(Recorded data)
========

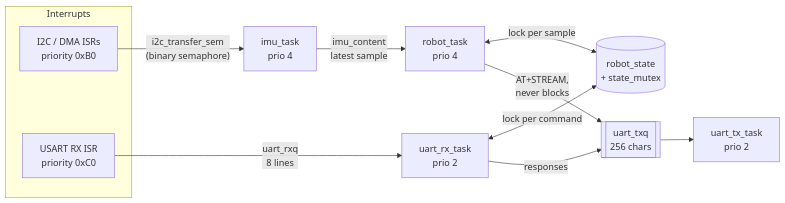
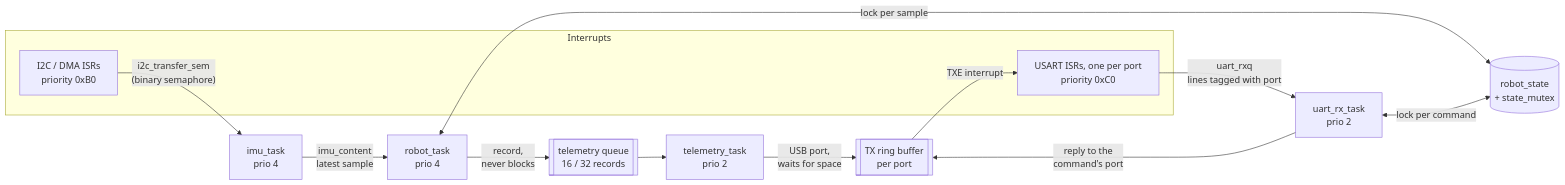
Before and after one commit to machadothi/balancing_robot: the second of 2 diagrams in docs/03-boot-and-rtos.md, drawn with Mermaid. The commit also changed other lines of this file and 30 other files, not shown here.

````diff
--- a/docs/03-boot-and-rtos.md
+++ b/docs/03-boot-and-rtos.md
@@ -72,23 +72,26 @@
 ```mermaid
 flowchart LR
     subgraph ISRS["Interrupts"]
         DMAISR["I2C / DMA ISRs<br/>priority 0xB0"]
-        UARTISR["USART RX ISR<br/>priority 0xC0"]
+        UARTISR["USART ISRs, one per port<br/>priority 0xC0"]
     end
 
     IMU["imu_task<br/>prio 4"]
     ROBOT["robot_task<br/>prio 4"]
     RX["uart_rx_task<br/>prio 2"]
-    TX["uart_tx_task<br/>prio 2"]
+    TELEM["telemetry_task<br/>prio 2"]
     STATE[("robot_state<br/>+ state_mutex")]
-    TXQ[["uart_txq<br/>256 chars"]]
+    TLQ[["telemetry queue<br/>16 / 32 records"]]
+    RING[["TX ring buffer<br/>per port"]]
 
     DMAISR -->|"i2c_transfer_sem<br/>(binary semaphore)"| IMU
     IMU -->|"imu_content<br/>latest sample"| ROBOT
-    UARTISR -->|"uart_rxq<br/>8 lines"| RX
+    UARTISR -->|"uart_rxq<br/>lines tagged with port"| RX
     ROBOT <-->|"lock per sample"| STATE
     RX <-->|"lock per command"| STATE
-    RX -->|"responses"| TXQ
-    ROBOT -->|"AT+STREAM,<br/>never blocks"| TXQ
-    TXQ --> TX
+    ROBOT -->|"record,<br/>never blocks"| TLQ
+    TLQ --> TELEM
+    TELEM -->|"USB port,<br/>waits for space"| RING
+    RX -->|"reply to the<br/>command's port"| RING
+    RING -->|"TXE interrupt"| UARTISR
 ```
````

========

### TASK OBJECTIVE:
Make an exact copy of the records above. Keep out every picture.

### RESPONSE TO THIS TASK:
Before and after one commit to machadothi/balancing_robot: the second of 2 diagrams in docs/03-boot-and-rtos.md, drawn with Mermaid. The commit also changed other lines of this file and 30 other files, not shown here.

````diff
--- a/docs/03-boot-and-rtos.md
+++ b/docs/03-boot-and-rtos.md
@@ -72,23 +72,26 @@
 ```mermaid
 flowchart LR
     subgraph ISRS["Interrupts"]
         DMAISR["I2C / DMA ISRs<br/>priority 0xB0"]
-        UARTISR["USART RX ISR<br/>priority 0xC0"]
+        UARTISR["USART ISRs, one per port<br/>priority 0xC0"]
     end
 
     IMU["imu_task<br/>prio 4"]
     ROBOT["robot_task<br/>prio 4"]
     RX["uart_rx_task<br/>prio 2"]
-    TX["uart_tx_task<br/>prio 2"]
+    TELEM["telemetry_task<br/>prio 2"]
     STATE[("robot_state<br/>+ state_mutex")]
-    TXQ[["uart_txq<br/>256 chars"]]
+    TLQ[["telemetry queue<br/>16 / 32 records"]]
+    RING[["TX ring buffer<br/>per port"]]
 
     DMAISR -->|"i2c_transfer_sem<br/>(binary semaphore)"| IMU
     IMU -->|"imu_content<br/>latest sample"| ROBOT
-    UARTISR -->|"uart_rxq<br/>8 lines"| RX
+    UARTISR -->|"uart_rxq<br/>lines tagged with port"| RX
     ROBOT <-->|"lock per sample"| STATE
     RX <-->|"lock per command"| STATE
-    RX -->|"responses"| TXQ
-    ROBOT -->|"AT+STREAM,<br/>never blocks"| TXQ
-    TXQ --> TX
+    ROBOT -->|"record,<br/>never blocks"| TLQ
+    TLQ --> TELEM
+    TELEM -->|"USB port,<br/>waits for space"| RING
+    RX -->|"reply to the<br/>command's port"| RING
+    RING -->|"TXE interrupt"| UARTISR
 ```
````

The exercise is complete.